The hammer has struck: Celsius Network, a New Jersey-based crypto lending services provider, announced on Wednesday that it has filed for Chapter 11 bankruptcy. After a series of descending cryptocurrency price swings that saw the crypto market bleed around 60% of its valuation in six months – and a number of miscalculated risks – the provider says its bankruptcy filing aims to enable a “comprehensive restructuring plan” to the benefit of “all stakeholders”. As is often the case, shark and whale lenders have started feeding on the bloodbath before other, less leveraged investors do.

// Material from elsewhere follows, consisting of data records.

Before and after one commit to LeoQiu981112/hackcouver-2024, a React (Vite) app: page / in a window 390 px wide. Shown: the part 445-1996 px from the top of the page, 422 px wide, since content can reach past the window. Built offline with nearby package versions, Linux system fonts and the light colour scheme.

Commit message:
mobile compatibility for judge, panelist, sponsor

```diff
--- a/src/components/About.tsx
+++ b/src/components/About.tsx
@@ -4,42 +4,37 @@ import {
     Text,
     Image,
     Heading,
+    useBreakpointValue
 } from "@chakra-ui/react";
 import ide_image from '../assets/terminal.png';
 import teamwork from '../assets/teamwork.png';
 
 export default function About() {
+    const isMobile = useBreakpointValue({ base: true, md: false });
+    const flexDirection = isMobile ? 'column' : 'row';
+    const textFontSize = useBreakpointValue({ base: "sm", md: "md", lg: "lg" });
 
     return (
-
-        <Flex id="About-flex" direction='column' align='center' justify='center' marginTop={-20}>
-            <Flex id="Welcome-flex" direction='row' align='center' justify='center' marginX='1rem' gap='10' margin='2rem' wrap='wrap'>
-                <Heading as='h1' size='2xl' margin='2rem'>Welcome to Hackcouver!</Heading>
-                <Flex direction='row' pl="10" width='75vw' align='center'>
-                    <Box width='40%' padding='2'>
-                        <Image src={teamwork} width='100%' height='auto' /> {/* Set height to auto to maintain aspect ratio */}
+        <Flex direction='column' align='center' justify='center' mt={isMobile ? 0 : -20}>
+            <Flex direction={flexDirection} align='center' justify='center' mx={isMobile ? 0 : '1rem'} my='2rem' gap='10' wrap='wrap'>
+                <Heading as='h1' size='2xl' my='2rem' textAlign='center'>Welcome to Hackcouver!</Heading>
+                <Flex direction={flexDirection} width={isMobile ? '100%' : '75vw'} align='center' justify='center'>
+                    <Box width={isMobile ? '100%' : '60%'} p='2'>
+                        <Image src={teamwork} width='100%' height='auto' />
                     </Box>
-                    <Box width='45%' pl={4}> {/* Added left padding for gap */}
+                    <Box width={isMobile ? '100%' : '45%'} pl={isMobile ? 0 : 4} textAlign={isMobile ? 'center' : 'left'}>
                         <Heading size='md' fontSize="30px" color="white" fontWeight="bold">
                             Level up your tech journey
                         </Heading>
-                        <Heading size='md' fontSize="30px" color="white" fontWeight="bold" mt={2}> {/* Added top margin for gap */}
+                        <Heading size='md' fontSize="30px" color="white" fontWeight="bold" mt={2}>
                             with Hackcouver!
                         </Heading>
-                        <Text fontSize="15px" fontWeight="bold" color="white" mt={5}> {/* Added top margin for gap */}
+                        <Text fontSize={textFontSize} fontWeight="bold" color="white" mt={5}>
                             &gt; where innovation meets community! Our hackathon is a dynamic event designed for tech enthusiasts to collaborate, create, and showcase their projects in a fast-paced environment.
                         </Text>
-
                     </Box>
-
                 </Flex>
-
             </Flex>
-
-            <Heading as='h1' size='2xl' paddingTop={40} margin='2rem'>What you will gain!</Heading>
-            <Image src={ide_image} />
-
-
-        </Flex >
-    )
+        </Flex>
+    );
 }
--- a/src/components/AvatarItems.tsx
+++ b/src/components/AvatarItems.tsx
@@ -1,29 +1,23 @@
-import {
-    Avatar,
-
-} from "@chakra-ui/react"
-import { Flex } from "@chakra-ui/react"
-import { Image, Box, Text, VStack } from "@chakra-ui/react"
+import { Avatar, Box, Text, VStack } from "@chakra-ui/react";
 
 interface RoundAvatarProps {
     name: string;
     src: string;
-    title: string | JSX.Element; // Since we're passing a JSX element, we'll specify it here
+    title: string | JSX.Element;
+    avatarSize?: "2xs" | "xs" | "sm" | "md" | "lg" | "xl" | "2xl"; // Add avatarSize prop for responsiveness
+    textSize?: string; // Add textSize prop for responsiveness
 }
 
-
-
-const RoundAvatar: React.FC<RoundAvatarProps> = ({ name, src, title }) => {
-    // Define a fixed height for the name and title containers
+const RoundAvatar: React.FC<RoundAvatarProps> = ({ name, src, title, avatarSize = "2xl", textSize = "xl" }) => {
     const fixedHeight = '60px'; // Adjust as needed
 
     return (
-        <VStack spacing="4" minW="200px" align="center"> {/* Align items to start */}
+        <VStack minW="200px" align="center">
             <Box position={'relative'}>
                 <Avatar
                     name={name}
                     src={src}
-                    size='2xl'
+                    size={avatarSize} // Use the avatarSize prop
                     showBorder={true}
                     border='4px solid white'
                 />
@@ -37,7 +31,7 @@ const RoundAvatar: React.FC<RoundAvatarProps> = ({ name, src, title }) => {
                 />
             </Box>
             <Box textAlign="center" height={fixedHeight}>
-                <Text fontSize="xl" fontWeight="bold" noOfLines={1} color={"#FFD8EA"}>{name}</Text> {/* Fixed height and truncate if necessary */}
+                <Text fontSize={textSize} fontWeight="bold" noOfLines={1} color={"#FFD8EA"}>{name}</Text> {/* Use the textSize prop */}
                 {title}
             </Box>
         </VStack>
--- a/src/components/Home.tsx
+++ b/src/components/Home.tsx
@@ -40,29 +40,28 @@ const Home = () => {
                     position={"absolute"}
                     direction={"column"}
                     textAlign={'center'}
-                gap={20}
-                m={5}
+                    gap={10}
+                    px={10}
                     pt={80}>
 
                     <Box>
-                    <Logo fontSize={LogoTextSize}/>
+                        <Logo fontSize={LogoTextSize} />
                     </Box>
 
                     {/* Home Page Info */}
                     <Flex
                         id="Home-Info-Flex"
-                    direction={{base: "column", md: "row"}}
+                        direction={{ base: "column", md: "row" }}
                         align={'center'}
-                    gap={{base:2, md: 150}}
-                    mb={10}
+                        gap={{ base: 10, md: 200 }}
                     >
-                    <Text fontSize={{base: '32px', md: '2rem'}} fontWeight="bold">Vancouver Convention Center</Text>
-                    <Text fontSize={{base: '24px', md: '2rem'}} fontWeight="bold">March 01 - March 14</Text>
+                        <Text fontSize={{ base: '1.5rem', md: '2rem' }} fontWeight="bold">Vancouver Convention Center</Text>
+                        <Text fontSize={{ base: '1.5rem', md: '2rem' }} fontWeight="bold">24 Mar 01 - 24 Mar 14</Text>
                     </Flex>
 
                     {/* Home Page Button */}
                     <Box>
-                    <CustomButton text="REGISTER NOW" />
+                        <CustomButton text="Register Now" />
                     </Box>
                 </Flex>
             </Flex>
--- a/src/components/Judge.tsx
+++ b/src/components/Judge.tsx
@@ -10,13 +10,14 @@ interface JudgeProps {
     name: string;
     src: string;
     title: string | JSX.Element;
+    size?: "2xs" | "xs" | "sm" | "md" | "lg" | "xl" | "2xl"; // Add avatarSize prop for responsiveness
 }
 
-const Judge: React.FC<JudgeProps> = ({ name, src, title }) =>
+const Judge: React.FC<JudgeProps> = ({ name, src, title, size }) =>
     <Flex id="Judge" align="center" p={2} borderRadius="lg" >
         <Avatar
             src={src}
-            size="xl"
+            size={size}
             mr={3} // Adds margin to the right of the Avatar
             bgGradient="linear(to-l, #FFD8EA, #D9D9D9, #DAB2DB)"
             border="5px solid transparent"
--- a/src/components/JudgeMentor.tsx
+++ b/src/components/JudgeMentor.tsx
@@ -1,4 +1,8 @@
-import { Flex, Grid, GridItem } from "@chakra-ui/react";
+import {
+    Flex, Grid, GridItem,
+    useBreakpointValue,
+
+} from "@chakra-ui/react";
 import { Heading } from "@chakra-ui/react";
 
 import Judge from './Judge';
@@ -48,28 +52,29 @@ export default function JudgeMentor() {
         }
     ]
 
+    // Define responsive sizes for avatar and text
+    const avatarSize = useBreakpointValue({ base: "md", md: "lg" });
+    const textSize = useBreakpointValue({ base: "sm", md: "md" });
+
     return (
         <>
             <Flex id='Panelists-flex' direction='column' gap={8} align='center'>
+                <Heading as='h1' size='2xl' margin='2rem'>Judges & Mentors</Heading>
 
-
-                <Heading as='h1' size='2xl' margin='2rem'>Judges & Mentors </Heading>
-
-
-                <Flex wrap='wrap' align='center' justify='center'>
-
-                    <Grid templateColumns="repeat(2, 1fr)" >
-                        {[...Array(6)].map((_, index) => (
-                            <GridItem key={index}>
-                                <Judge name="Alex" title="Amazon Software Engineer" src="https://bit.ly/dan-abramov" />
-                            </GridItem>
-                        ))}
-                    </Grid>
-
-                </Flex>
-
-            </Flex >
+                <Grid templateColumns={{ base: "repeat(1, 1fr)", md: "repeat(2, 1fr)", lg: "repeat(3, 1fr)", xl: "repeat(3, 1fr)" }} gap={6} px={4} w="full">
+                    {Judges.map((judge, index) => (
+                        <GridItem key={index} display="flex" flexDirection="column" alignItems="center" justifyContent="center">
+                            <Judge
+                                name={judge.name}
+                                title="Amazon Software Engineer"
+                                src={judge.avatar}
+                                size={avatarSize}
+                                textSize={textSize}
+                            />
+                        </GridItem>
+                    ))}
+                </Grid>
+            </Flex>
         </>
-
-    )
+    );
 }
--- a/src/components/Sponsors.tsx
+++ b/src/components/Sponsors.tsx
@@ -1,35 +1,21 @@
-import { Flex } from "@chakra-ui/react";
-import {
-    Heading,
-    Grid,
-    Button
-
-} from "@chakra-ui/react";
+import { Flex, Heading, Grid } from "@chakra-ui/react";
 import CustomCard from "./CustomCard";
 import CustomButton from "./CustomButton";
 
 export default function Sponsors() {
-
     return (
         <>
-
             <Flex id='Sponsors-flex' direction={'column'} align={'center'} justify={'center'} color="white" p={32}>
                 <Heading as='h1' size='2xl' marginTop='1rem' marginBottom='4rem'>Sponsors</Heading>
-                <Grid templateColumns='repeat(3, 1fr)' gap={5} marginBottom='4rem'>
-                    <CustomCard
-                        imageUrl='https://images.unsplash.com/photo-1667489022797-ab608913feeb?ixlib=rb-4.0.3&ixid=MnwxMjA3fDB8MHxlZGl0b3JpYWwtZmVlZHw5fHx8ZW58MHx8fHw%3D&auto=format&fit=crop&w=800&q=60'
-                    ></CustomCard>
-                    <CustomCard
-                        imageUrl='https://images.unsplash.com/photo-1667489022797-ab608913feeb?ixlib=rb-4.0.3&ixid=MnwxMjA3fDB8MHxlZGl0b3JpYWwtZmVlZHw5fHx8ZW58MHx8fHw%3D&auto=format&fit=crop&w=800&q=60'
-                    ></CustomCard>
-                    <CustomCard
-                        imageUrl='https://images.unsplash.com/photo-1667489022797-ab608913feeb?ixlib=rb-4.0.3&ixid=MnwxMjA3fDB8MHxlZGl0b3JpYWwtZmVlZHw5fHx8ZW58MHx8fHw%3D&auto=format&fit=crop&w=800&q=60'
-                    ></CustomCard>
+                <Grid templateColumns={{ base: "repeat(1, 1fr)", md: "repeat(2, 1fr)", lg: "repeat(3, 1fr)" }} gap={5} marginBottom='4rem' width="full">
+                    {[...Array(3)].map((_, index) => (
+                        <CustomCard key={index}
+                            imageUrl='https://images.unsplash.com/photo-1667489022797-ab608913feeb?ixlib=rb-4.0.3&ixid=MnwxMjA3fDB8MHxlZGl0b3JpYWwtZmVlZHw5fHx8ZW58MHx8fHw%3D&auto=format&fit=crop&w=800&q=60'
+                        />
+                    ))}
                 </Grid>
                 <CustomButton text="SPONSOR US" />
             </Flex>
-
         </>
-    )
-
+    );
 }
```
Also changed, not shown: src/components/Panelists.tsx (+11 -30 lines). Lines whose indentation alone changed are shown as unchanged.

According to the filing in the US Bankruptcy Court for the Southern District of New York, Celsius estimated its assets and liabilities to be in the range of $1 billion to $10 billion. The bankruptcy filing comes after the Decentralized Finance (DeFi) player froze all withdrawals, swaps, and transfers on its platform “to stabilize its business and protect its customers” on June 12. Interestingly, Celsius took much longer to freeze deposits, which led to some users’ funds being pulled towards its financial black hole after the freeze took place.
Celsius Mining, the company’s cryptocurrency mining unit that announced intentions of undergoing an Initial Public Offering (IPO) as early as March this year filed for bankruptcy as well.
According to the court documents, and after a series of high-profile payments to other crypto lenders, Celsius currently has approximately $167 million in liquidity against the $4,153,380,951.91 its 1.7 million customers originally deposited. And just this Monday, July 12, Vermont’s Department of Financial Regulation said Celsius Network was “deeply insolvent and lacks the assets and liquidity to honor its obligations to account holders.” The writing was on the wall.
Laura Shin, a crypto journalist and podcaster who wrote The Cryptopians, a book analyzing the emergence days of crypto – and Ethereum in particular – told the Washington Post that Celsius “engaged in risky strategies for generating yield on their depositor’s funds.” Celsius’ claim to fame rested on returns that could sometimes soar above 18% – just for users depositing (in crypto world, staking) their tokens with the service.
A former Celsius employee and CEO of DeFi firm KeyFi, Jason Stone, has already moved with a lawsuit against the company, accusing it of facilitating a Ponzi scheme that aimed to – and succeeded in – manipulating the cryptocurrency market.
Celsius has separately issued motions with the New York court asking for it to be allowed to continue operating “in the normal course”, in order to bring in the profits that would allow it to pay employees and continue benefits.
Celsius represents a pervasive problem in the crypto industry, where financial services that claim to be decentralized (it’s in the name) are actually centralized entities, with the power to control the flow of crypto assets.